‘Most critics couldn’t stop talking about it’ (Keith Kimbell, Metacritic).
The now Sundance Festival’s favourite, Shane Carruth, came in 2013 with his second major film titled ‘Upstream Colour’, a film to rival his brain-wrecking ‘masterpiece’ – ‘Primer’ (2004). Revered by critics worldwide, Upstream Colour’ starts off with a thief who kidnaps a woman and drugs her into a game of manipulation to relieve her of her possessions. From then on we see the unfolding of probably some of the most confusing and perplexing events on screen in years. The audience is confronted with such deep philosophical/psychological, biologically-themed topics as the essence of nature, cycle of life, free will/determinism, etc. This existential feel is present throughout the film’s 96 minutes’ duration.

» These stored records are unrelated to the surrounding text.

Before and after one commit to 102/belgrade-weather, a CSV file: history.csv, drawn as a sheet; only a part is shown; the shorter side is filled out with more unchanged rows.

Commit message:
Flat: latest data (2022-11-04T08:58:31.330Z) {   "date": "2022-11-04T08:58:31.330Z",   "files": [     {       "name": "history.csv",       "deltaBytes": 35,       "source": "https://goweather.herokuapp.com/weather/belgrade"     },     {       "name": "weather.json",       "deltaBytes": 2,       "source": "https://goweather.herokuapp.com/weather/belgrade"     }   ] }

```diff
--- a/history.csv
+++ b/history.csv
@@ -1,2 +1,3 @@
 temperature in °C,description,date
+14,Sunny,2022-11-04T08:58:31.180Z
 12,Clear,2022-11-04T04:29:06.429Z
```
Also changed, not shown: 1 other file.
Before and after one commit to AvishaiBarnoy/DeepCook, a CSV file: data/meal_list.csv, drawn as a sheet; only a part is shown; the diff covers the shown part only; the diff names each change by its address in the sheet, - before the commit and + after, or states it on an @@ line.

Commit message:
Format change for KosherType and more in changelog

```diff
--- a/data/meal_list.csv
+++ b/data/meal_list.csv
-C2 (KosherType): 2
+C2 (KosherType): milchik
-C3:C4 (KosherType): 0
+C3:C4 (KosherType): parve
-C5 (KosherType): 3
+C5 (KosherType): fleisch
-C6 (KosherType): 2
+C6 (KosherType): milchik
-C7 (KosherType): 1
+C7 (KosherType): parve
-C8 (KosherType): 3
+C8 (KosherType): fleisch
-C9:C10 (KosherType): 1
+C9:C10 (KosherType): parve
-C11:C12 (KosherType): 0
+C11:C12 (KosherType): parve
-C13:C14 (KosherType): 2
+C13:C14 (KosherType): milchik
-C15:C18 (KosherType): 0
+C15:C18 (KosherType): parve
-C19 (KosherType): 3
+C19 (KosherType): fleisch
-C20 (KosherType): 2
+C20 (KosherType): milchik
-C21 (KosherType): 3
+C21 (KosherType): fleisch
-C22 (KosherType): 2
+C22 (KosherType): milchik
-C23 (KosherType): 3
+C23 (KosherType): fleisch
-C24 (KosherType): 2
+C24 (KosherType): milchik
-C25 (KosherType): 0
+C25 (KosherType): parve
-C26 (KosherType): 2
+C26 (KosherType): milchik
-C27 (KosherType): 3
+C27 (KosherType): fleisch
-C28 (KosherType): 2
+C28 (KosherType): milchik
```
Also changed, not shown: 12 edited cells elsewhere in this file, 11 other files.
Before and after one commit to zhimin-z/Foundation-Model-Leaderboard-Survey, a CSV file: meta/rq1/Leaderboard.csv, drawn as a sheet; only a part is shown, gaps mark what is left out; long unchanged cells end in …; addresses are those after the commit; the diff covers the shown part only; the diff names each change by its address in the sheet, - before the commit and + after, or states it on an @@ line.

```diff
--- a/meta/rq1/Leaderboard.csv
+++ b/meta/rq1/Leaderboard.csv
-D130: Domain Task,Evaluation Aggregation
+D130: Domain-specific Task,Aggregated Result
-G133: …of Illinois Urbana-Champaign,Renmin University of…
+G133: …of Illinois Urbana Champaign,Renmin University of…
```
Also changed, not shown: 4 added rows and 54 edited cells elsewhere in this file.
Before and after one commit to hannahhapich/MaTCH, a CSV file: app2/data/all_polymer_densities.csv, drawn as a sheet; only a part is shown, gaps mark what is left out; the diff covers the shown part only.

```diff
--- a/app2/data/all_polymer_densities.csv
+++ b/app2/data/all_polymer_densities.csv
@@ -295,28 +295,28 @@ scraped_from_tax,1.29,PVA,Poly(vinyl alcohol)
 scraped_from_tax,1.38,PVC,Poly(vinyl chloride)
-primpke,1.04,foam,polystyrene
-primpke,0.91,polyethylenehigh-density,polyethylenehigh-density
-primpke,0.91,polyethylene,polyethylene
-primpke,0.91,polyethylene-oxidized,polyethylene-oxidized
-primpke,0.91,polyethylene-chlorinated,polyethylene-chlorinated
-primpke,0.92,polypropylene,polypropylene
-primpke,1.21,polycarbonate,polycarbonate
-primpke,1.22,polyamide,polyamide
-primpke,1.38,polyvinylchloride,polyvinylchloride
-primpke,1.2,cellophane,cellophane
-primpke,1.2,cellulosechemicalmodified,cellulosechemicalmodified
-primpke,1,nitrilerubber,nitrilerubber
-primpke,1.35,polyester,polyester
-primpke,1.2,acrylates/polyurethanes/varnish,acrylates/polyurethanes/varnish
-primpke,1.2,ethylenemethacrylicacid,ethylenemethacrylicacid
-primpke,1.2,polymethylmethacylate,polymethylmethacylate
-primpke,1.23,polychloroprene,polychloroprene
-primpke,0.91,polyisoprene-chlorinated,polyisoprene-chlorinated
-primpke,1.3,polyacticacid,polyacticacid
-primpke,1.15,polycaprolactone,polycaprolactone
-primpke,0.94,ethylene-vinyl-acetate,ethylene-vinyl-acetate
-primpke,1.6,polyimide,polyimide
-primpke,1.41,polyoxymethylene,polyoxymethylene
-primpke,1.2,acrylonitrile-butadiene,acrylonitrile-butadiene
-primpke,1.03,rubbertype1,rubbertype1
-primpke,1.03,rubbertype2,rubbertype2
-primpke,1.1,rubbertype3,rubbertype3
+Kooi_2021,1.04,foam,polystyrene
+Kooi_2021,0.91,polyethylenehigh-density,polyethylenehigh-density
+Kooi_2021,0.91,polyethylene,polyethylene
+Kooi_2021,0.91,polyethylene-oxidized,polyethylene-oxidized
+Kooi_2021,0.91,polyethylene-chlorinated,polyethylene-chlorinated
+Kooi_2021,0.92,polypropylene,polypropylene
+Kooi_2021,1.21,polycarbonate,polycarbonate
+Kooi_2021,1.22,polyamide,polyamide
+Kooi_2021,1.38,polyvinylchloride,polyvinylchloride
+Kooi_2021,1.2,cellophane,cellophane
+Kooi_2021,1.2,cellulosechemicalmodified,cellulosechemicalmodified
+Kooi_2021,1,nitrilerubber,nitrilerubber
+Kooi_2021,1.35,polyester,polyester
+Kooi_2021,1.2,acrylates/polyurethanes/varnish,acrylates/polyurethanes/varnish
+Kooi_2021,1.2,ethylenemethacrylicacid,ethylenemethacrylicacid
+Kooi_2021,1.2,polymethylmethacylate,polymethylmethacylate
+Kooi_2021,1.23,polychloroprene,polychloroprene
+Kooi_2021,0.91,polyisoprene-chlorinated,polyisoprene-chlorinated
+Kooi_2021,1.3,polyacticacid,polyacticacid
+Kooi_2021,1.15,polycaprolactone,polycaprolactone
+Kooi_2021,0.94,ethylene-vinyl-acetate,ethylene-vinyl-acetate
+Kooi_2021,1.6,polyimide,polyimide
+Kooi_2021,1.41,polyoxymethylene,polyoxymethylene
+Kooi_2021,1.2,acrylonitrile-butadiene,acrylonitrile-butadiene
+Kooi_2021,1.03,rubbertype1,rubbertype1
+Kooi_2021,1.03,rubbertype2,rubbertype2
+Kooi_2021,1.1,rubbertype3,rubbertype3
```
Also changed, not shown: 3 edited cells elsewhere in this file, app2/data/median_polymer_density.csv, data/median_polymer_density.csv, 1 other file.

All this applaudable, but the film’s main weakness is that the underlying idea of it, which remains hidden, is too complex and difficult for an average viewer to guess or workout, and even Sherlocks out there may find it hard to understand everything that is happening on screen, even when the film has ended. Little help is provided by a sporadic dialogue. It would have been better to include some extraneous clues to the plot, because these would have made the film more engaging and interesting, and its narrative less messy and ’empty’. The failure to do so is unfortunate as the film is very original; the aesthetic beauty of its shots has been compared to the artwork of Terrence Malick, and it also contains very interesting camerawork. The sound design is also remarkable, reminding of Aronofsky’s ingenuity in ‘Requiem for a Dream’ (2000). This is why when you finally do disentangle the logic behind the film’s events, the film becomes a truly rewarding experience and you really start to ‘enjoy’ it then and there. Therefore, repeated viewing is advisable.
Overall, although bound to confuse, ‘Upstream Colour’ is also a brave, stylish, thought-provoking, emotive, strangely raw and honest piece of an American experimental cinema, and should really be considered as one of the best and certainly most admirable attempts in its genre. 7/10